also accelerated its growth again in the quarter, which caused the stock to jump 8% to $230 Friday, with several analysts taking their price targets up to $250.
is up 10% to all-time highs after its profit grew 18% and gross merchandise value grew much faster than expected.
hit all-time highs Thursday for beating on the top and bottom line for the real estate listings company.
, Trulia's bigger rival, also hit new highs in sympathy. Its earnings don't come out until next week, but investors are also expecting big things. The stock has risen 45% in the last month.
What do all these stocks have in common? They all rely on mobile for their growth.
More important, they've all figured out how to make money from mobile through either ads, placements fees, transaction fees, listings fees, or through selling profiles of their members to interested parties.
Has it changed the world of mobile stocks forever? It sure seems so.
The biggest inflection point to come for mobile stocks may be when we finally see mobile cost per clicks (CPCs) actually pass desktop CPCs. That's something that would have seemed like crazy talk a year (or even 6 months) ago, but it is possible to think of that today.
Well, if there's one message to take from all these companies, it is this: Money will follow where the users are, and users are moving
That's a phrase that Marissa Mayer at
has been saying for months. It hasn't really translated into any meaningful revenue for the company yet, but the logic is sound and all these mobile companies are showing that it's true.
As the world moves to mobile, the same advertisers, job hirers and others who had to reach people on desktop have to do the same in mobile. The economics of reaching those people will move in fits and starts but it will eventually transition almost completely over from desktop to mobile.
The former kings of the Web may or may not make the crossing of the chasm to mobile. But one thing's for sure after these last 10 days: The upstarts are figuring out how to make money in this brave new mobile world, and Wall Street is rewarding them, big time.

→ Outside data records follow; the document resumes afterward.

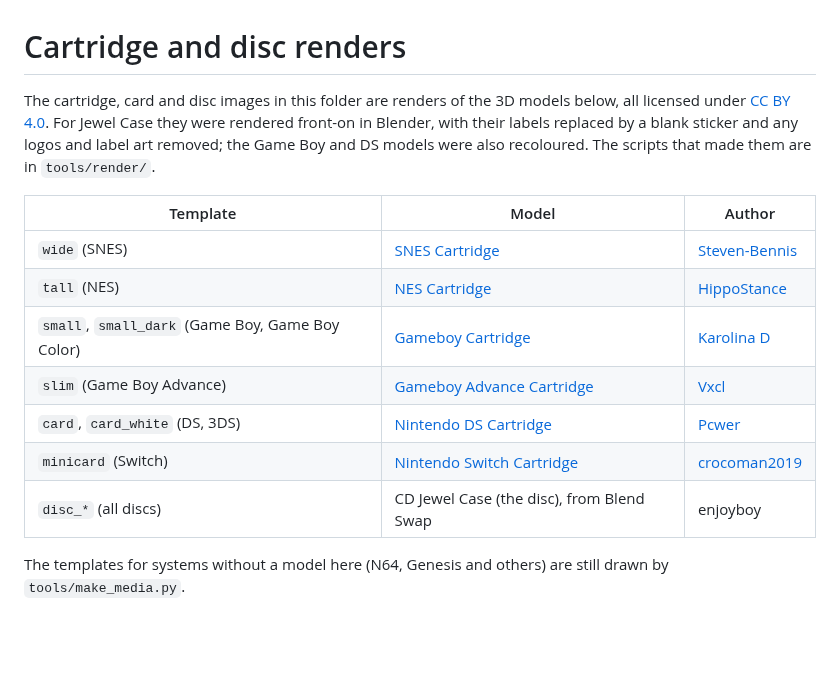
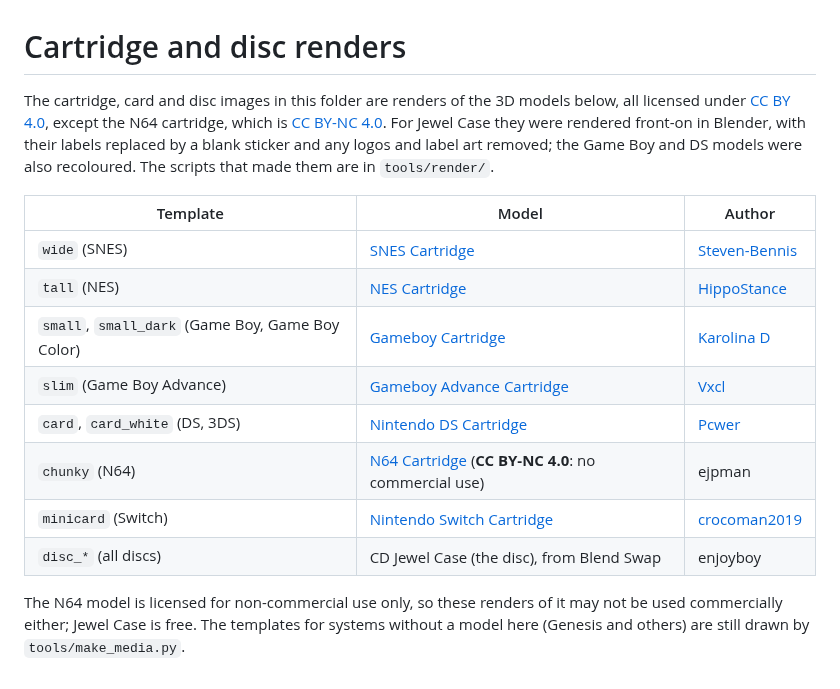
Before and after one commit to SkaRift/JewelCase, a Markdown page: assets/media/CREDITS.md, the part around the change. Rendered like a GitHub page; blank space fills up the shorter version.

```diff
--- a/assets/media/CREDITS.md
+++ b/assets/media/CREDITS.md
@@ -1,7 +1,8 @@
 # Cartridge and disc renders
 
 The cartridge, card and disc images in this folder are renders of the 3D models below, all
-licensed under [CC BY 4.0](https://creativecommons.org/licenses/by/4.0/). For Jewel Case
+licensed under [CC BY 4.0](https://creativecommons.org/licenses/by/4.0/), except the N64 cartridge,
+which is [CC BY-NC 4.0](https://creativecommons.org/licenses/by-nc/4.0/). For Jewel Case
 they were rendered front-on in Blender, with their labels replaced by a blank sticker and
 any logos and label art removed; the Game Boy and DS models were also recoloured. The
 scripts that made them are in `tools/render/`.
@@ -13,8 +14,11 @@ scripts that made them are in `tools/render/`.
 | `small`, `small_dark` (Game Boy, Game Boy Color) | [Gameboy Cartridge](https://sketchfab.com/3d-models/gameboy-cartridge-7c0160c8097a43e0a5e146bf4d7e01a1) | [Karolina D](https://sketchfab.com/KarolinaArts) |
 | `slim` (Game Boy Advance) | [Gameboy Advance Cartridge](https://sketchfab.com/3d-models/gameboy-advance-cartridge-38c1e6702e5d4f21af1d0930689b1d10) | [Vxcl](https://sketchfab.com/vxclhd) |
 | `card`, `card_white` (DS, 3DS) | [Nintendo DS Cartridge](https://sketchfab.com/3d-models/nintendo-ds-cartridge-364e487e31fd4135b6c6941a0ffaba82) | [Pcwer](https://sketchfab.com/Pcwer) |
+| `chunky` (N64) | [N64 Cartridge](https://www.printables.com/model/166312-n64-cartridge) (**CC BY-NC 4.0**: no commercial use) | ejpman |
 | `minicard` (Switch) | [Nintendo Switch Cartridge](https://sketchfab.com/3d-models/nintendo-switch-cartridge-94e7c74e664849d490f136cb8acca86a) | [crocoman2019](https://sketchfab.com/crocoman2019) |
 | `disc_*` (all discs) | CD Jewel Case (the disc), from Blend Swap | enjoyboy |
 
-The templates for systems without a model here (N64, Genesis and others) are still drawn by
+The N64 model is licensed for non-commercial use only, so these renders of it may not be used
+commercially either; Jewel Case is free. The templates for systems without a model here
+(Genesis and others) are still drawn by
 `tools/make_media.py`.
```
Also changed, not shown: README.md (+2 -2 lines), THIRD_PARTY_NOTICES.md (+5 -0 lines), assets/media/chunky/base.png (added), assets/media/chunky/over.png (added), 4 other files.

At the time of publication the author was long AAPL and YHOO.
This article was written by an independent contributor, separate from TheStreet's regular news coverage.